Your reply should be only the number of lines in the records that contain the word "fonts".

### DATA TO PROCESS ###

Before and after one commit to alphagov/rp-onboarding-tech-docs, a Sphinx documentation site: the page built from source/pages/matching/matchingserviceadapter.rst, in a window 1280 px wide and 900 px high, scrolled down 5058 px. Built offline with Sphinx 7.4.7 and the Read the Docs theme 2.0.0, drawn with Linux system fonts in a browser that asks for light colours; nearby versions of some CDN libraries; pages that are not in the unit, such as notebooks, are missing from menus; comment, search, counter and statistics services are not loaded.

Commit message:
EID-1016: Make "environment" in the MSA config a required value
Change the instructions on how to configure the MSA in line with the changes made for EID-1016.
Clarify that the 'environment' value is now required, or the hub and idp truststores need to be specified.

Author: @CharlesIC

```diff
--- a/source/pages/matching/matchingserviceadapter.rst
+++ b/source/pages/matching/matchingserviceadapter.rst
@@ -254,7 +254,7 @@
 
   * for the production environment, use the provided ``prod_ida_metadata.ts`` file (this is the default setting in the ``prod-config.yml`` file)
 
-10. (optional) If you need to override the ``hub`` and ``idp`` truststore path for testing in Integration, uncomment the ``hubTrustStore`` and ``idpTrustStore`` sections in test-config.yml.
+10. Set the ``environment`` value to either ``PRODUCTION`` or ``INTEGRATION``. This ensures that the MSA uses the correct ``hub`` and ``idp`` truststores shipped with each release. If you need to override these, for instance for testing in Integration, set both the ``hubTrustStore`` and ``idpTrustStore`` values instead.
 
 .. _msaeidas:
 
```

###
### DATA TO PROCESS ###

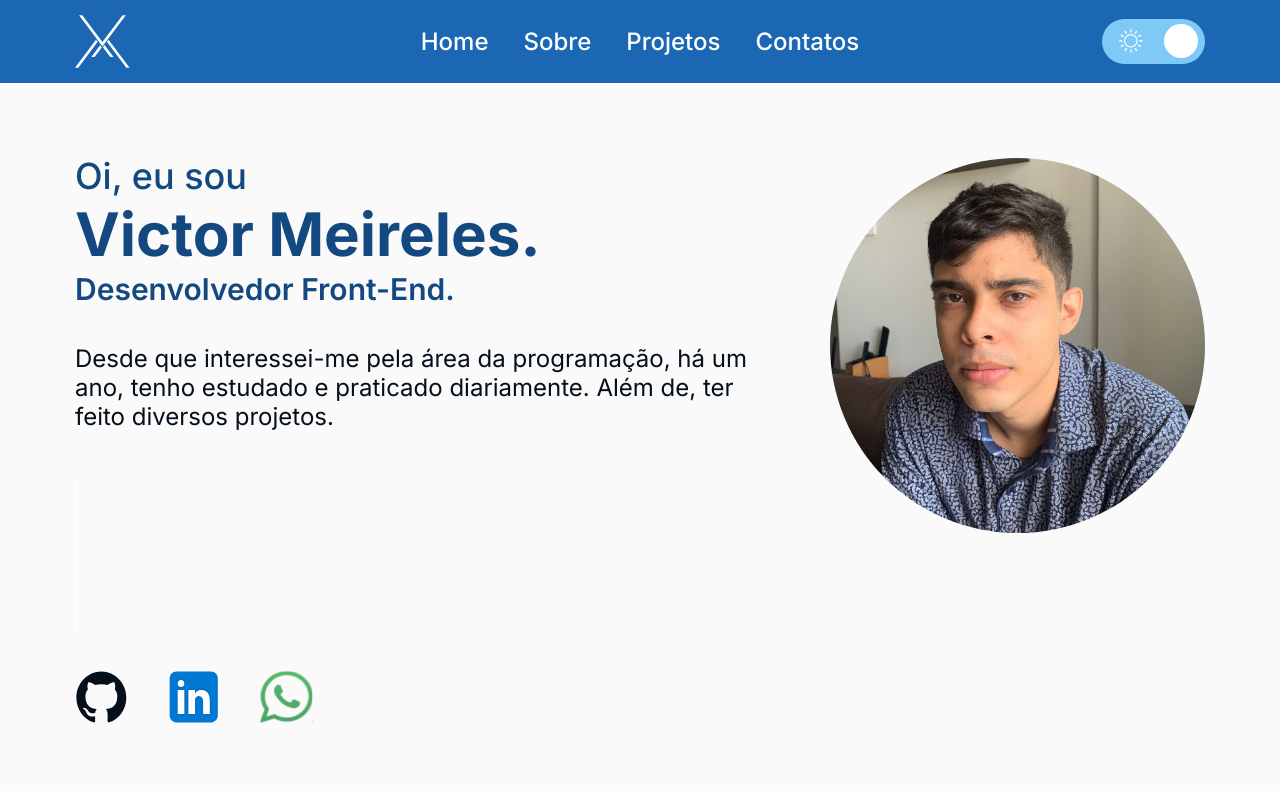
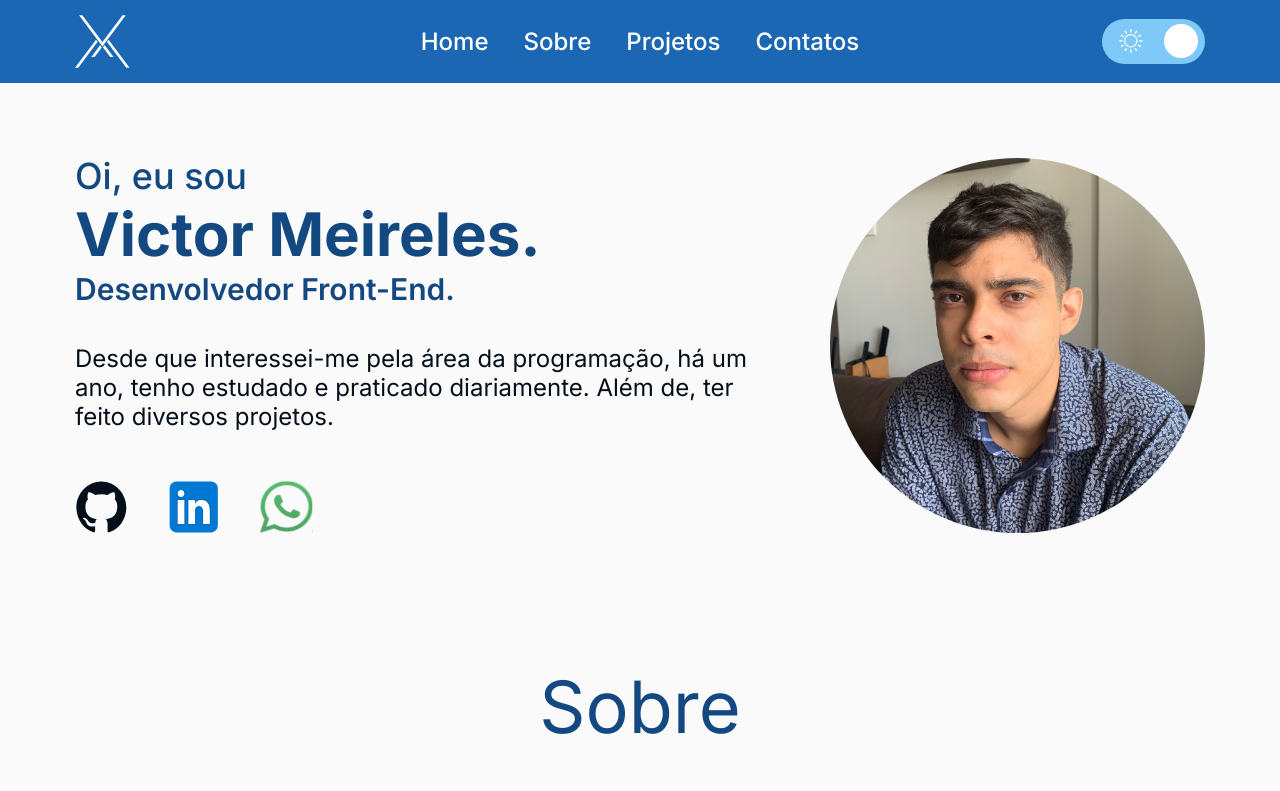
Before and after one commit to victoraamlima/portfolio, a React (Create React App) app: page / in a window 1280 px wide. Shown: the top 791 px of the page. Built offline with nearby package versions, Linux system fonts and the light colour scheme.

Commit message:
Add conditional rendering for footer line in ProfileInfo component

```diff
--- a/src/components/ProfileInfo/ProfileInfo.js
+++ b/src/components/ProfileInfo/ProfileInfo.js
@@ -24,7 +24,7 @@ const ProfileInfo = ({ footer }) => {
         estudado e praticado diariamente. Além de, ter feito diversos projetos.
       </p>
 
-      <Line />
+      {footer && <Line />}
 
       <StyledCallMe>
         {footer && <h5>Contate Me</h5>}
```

###

▶ EXERCISE OUTPUT:
2